**Task**
Where in the listing does the word "package" appear? Report each line that holds it.

**Exercise materials**
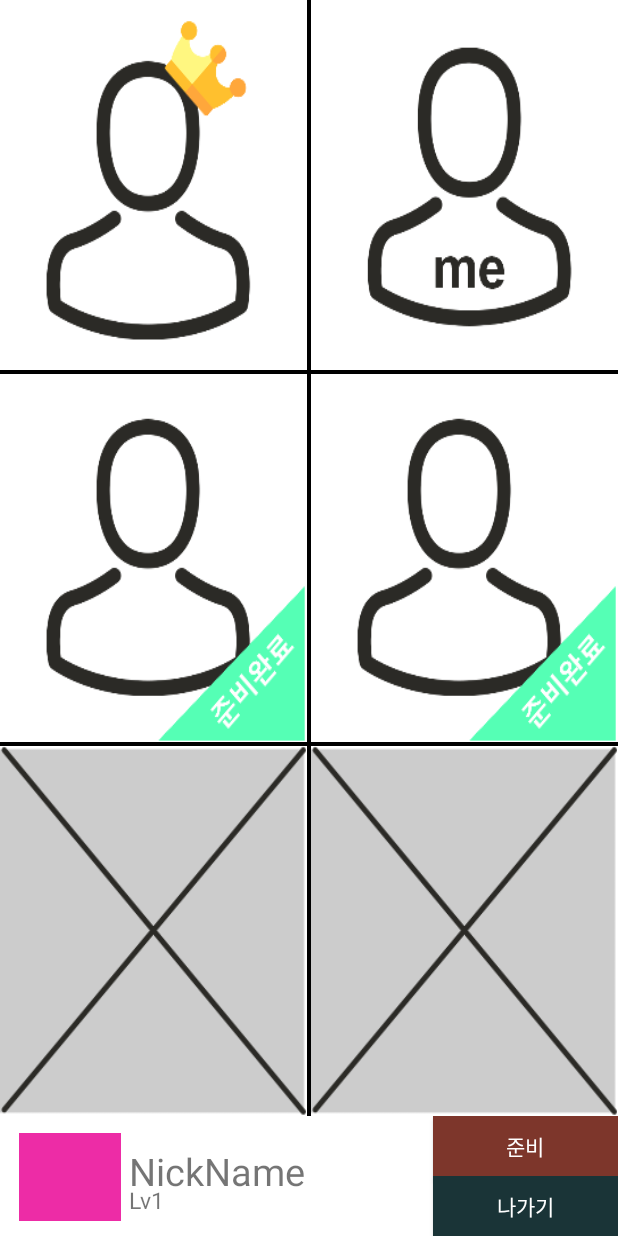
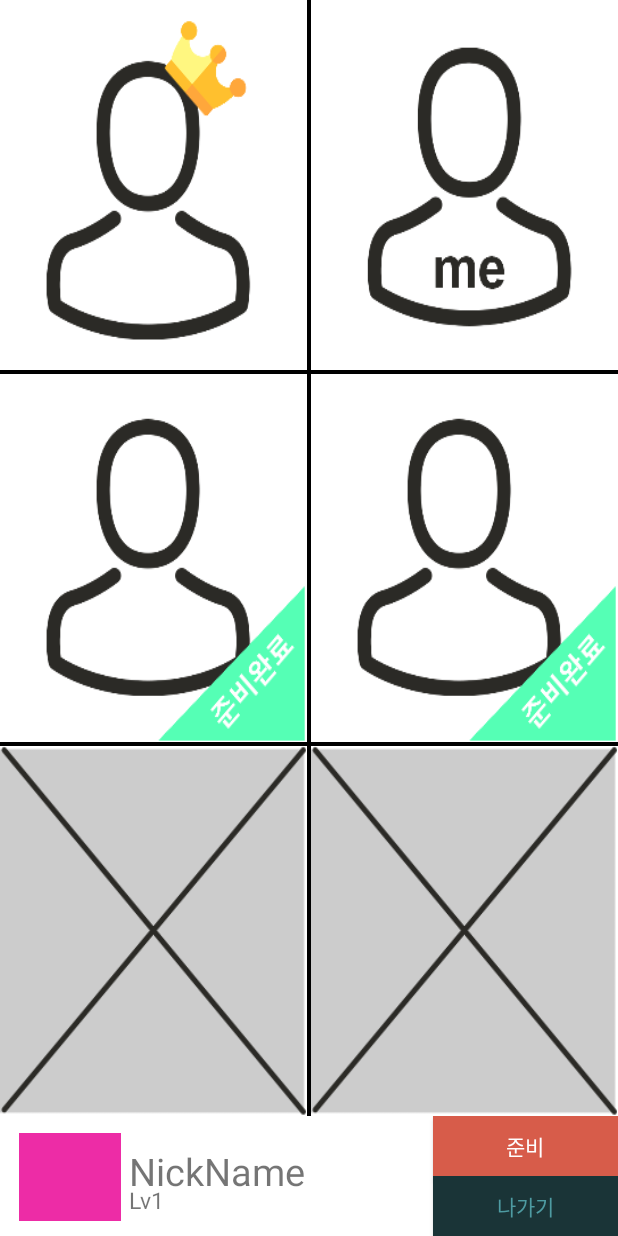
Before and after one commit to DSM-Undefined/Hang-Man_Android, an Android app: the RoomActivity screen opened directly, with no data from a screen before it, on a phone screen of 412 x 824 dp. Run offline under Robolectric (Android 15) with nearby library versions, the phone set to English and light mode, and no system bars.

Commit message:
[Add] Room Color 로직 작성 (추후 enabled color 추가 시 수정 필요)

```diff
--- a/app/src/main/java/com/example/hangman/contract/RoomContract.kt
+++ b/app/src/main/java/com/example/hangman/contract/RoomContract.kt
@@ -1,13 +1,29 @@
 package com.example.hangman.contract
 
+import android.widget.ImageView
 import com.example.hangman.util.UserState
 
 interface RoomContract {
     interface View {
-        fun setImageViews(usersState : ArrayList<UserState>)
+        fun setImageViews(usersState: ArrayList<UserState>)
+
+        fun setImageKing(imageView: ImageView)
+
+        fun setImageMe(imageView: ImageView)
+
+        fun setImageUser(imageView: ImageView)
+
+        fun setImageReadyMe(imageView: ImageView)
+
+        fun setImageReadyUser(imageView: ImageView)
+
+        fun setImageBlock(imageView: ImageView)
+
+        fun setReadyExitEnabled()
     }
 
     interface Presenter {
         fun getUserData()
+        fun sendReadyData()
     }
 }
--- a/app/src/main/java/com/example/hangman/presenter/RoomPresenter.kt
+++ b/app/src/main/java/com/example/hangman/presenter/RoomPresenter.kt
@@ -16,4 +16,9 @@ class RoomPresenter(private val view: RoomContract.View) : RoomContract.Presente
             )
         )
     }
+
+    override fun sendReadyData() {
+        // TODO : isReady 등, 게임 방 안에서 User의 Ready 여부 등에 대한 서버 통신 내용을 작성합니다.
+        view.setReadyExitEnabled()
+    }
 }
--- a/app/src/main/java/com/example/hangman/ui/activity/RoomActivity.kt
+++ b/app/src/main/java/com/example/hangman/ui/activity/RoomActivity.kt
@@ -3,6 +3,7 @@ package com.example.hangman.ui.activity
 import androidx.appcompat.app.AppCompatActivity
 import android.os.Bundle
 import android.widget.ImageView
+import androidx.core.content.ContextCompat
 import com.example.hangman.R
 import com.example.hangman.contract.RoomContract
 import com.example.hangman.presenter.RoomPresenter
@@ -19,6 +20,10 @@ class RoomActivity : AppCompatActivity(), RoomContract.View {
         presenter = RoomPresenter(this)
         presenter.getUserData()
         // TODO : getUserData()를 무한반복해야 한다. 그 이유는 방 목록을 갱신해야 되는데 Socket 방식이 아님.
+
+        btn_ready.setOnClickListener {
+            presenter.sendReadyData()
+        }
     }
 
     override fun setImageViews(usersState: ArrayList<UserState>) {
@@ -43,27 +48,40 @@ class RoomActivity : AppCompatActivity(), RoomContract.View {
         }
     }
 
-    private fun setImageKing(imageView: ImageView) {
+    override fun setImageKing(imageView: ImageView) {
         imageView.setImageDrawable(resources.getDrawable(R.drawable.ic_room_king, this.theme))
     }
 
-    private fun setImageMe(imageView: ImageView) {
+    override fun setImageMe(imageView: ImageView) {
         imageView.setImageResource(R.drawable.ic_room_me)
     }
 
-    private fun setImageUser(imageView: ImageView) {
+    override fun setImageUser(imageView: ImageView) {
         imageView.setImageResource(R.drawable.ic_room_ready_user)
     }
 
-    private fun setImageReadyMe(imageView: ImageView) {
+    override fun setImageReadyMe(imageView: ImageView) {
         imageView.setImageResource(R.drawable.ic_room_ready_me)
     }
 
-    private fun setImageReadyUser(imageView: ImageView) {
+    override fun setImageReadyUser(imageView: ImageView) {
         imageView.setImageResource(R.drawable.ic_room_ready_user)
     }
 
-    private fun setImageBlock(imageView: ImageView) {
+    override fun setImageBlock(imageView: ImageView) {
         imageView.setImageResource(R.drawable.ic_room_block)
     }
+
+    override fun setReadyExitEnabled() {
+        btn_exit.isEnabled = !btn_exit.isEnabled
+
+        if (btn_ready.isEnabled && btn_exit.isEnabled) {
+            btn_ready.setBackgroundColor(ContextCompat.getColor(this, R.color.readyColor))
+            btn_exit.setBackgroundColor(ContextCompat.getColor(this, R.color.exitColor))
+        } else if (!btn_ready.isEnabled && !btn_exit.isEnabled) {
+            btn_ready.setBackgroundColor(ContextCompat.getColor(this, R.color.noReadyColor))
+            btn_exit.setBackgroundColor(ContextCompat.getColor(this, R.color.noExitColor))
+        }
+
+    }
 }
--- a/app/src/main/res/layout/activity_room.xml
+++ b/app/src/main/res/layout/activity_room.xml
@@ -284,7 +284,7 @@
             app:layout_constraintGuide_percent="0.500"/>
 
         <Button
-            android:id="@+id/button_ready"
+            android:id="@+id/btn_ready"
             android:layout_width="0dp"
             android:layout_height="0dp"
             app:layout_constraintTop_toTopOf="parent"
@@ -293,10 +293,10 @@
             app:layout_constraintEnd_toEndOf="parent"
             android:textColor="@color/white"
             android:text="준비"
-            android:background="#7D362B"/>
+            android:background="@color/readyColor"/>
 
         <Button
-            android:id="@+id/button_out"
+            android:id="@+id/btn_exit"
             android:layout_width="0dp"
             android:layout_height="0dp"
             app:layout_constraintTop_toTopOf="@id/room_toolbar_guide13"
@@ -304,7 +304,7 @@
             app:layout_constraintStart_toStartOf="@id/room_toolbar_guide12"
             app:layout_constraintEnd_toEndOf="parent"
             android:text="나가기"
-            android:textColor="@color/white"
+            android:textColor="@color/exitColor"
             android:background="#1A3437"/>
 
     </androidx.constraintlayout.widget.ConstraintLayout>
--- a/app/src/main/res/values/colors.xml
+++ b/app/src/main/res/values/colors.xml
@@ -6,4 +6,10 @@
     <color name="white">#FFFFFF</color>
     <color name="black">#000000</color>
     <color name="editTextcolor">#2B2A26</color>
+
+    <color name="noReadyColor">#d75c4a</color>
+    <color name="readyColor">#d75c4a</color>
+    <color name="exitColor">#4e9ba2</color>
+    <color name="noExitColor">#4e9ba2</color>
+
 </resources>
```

==

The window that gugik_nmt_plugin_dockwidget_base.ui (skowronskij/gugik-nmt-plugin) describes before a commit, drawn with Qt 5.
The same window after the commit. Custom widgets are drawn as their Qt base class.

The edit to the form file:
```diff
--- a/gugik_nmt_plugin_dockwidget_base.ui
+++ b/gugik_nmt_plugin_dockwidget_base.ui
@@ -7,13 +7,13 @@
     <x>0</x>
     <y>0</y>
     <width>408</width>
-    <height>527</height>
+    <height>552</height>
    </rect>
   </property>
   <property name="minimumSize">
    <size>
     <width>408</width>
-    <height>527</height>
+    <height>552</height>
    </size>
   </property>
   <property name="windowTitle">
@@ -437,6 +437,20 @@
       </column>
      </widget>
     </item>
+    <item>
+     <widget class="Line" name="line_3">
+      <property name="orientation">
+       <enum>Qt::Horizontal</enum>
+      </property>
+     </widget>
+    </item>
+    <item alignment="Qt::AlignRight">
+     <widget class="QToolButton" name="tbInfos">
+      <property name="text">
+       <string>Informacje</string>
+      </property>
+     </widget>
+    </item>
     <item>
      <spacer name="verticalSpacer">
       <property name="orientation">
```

**Result of the task**
 package com.example.hangman.contract
@@ -3,6 +3,7 @@ package com.example.hangman.ui.activity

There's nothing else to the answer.